Start of INFORMATION

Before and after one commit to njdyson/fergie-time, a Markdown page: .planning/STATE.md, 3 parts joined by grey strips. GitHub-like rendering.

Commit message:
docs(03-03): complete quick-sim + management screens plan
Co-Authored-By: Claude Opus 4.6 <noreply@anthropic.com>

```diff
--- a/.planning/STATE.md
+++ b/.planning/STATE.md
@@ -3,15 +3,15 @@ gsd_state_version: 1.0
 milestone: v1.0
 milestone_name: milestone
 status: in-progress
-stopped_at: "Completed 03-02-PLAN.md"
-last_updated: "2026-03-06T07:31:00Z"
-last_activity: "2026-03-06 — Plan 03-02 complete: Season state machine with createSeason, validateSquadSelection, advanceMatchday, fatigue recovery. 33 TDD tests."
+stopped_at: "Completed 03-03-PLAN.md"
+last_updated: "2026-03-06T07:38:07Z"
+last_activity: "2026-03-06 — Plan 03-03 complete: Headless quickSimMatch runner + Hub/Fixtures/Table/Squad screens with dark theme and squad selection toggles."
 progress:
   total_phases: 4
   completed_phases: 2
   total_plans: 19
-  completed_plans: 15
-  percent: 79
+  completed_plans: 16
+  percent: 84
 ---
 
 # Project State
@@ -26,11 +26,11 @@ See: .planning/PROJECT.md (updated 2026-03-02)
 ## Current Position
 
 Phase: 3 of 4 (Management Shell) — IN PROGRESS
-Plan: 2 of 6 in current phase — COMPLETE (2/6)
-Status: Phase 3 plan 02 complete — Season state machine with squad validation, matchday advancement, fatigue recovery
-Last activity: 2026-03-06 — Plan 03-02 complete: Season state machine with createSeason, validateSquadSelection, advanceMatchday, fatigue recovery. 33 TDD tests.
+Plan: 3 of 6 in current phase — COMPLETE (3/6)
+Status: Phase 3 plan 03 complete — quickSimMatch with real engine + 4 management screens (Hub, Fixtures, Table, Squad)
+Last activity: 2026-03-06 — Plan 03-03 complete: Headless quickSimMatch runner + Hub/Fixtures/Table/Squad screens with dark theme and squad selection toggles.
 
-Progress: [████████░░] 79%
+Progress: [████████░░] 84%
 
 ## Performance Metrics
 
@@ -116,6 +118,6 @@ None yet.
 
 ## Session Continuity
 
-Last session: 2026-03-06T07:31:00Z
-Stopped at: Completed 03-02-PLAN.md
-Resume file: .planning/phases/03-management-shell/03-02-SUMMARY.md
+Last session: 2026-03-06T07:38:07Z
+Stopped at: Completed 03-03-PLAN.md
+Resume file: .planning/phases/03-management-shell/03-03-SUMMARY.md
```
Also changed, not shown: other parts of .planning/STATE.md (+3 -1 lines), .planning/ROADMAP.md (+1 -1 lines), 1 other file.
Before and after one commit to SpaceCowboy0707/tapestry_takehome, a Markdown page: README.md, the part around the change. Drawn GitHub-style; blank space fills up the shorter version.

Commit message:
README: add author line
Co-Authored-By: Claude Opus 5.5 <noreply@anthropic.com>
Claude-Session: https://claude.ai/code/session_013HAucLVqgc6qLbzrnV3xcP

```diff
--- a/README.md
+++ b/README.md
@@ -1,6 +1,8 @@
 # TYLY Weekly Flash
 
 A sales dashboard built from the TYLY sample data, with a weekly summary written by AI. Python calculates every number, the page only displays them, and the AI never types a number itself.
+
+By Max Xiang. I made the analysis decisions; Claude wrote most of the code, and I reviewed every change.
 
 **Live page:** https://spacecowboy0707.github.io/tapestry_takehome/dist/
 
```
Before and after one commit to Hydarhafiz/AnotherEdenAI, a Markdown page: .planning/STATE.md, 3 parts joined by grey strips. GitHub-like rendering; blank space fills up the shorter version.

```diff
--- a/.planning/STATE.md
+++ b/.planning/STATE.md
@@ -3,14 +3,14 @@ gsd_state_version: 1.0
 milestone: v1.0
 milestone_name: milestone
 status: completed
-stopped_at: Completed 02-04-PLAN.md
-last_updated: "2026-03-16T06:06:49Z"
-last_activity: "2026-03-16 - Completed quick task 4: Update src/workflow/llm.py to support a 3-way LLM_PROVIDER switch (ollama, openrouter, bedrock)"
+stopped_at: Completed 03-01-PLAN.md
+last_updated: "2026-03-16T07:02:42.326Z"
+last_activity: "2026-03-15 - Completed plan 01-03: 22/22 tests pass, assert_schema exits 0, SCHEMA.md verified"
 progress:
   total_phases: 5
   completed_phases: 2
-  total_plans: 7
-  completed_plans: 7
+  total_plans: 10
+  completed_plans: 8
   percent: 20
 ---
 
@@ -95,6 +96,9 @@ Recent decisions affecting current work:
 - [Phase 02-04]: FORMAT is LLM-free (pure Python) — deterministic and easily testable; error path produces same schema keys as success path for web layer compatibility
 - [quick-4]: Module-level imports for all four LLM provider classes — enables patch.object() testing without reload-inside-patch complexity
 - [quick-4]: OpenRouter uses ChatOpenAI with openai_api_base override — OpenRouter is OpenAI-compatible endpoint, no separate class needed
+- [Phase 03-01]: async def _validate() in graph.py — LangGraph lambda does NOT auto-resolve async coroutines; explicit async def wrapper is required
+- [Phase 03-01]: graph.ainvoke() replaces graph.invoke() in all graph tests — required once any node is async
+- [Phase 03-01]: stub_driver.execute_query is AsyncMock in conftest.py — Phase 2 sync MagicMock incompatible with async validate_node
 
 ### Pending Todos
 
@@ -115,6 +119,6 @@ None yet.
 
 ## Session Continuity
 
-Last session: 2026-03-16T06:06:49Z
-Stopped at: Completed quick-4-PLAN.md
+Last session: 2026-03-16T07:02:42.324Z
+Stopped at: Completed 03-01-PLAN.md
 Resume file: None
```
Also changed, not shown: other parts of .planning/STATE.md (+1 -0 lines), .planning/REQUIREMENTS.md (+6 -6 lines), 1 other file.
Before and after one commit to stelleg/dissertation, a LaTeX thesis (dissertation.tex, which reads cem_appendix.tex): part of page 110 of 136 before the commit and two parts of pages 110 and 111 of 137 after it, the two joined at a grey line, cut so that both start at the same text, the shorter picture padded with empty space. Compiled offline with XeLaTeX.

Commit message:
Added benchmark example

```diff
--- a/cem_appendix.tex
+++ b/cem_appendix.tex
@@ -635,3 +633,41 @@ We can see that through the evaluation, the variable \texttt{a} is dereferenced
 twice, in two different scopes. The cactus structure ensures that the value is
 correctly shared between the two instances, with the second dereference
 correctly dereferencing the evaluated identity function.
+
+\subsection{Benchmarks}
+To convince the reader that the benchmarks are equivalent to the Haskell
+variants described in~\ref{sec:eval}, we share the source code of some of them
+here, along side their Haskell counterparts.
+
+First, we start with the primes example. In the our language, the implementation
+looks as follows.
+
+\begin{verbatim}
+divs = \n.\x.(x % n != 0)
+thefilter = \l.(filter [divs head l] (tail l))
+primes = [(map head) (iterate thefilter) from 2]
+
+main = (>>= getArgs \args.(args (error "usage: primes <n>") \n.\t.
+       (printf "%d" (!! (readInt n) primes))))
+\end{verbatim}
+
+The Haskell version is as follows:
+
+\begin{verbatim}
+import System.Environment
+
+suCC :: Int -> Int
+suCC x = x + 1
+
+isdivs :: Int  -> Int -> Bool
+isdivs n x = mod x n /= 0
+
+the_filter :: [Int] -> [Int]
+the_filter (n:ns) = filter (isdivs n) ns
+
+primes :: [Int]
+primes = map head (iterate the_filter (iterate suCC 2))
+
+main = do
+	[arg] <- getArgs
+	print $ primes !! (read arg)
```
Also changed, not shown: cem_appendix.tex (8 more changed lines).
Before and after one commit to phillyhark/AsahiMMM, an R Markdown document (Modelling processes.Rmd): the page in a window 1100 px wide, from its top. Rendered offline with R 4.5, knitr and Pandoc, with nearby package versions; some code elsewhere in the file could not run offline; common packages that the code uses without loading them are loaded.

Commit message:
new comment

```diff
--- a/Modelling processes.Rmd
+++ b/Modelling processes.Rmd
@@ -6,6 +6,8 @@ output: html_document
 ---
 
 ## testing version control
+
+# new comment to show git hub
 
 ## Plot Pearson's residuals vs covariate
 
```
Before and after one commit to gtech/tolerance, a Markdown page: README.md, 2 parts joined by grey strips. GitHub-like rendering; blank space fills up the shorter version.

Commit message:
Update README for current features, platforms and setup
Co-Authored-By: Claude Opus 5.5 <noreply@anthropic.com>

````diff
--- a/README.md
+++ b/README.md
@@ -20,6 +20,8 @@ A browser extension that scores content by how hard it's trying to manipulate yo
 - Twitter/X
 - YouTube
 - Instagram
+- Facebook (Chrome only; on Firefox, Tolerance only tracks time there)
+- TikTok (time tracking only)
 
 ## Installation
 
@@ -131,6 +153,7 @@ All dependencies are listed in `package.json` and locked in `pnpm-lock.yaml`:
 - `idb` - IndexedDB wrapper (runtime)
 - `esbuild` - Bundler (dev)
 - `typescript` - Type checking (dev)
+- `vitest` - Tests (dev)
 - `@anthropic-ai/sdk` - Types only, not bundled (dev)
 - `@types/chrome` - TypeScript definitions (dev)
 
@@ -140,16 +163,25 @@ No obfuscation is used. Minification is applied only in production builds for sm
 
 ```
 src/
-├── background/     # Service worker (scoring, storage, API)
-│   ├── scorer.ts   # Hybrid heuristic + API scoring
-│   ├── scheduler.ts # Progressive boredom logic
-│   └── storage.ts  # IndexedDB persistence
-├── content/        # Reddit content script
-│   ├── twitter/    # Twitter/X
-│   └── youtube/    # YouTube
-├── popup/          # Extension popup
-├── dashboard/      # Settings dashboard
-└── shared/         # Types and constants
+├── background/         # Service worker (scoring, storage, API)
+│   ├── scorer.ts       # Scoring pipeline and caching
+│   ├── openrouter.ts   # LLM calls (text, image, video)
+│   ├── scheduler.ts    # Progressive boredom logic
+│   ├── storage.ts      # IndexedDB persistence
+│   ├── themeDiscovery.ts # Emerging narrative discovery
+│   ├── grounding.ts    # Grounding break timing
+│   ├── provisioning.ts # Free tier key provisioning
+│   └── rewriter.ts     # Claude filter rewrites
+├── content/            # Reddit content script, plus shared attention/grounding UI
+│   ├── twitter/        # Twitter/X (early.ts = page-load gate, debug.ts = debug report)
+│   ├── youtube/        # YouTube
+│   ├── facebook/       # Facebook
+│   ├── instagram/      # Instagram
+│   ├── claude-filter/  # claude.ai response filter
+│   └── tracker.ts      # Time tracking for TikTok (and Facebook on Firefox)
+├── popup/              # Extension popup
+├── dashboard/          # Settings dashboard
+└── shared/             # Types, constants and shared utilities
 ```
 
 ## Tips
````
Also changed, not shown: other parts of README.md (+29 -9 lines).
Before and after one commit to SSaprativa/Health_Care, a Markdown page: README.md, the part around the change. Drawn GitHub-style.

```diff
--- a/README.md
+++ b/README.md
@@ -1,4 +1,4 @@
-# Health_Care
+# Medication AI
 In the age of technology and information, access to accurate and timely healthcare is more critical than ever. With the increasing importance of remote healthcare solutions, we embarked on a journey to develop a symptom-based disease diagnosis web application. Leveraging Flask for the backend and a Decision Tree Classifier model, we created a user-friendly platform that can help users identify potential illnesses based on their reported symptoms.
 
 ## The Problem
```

End of INFORMATION

TASK ITEM:
Go through the data and copy every line that includes "planning".

ANSWER FOR THE TASK:
Before and after one commit to njdyson/fergie-time, a Markdown page: .planning/STATE.md, 3 parts joined by grey strips. GitHub-like rendering.
--- a/.planning/STATE.md
+++ b/.planning/STATE.md
@@ -26,11 +26,11 @@ See: .planning/PROJECT.md (updated 2026-03-02)
-Resume file: .planning/phases/03-management-shell/03-02-SUMMARY.md
+Resume file: .planning/phases/03-management-shell/03-03-SUMMARY.md
Also changed, not shown: other parts of .planning/STATE.md (+3 -1 lines), .planning/ROADMAP.md (+1 -1 lines), 1 other file.
Before and after one commit to Hydarhafiz/AnotherEdenAI, a Markdown page: .planning/STATE.md, 3 parts joined by grey strips. GitHub-like rendering; blank space fills up the shorter version.
--- a/.planning/STATE.md
+++ b/.planning/STATE.md
Also changed, not shown: other parts of .planning/STATE.md (+1 -0 lines), .planning/REQUIREMENTS.md (+6 -6 lines), 1 other file.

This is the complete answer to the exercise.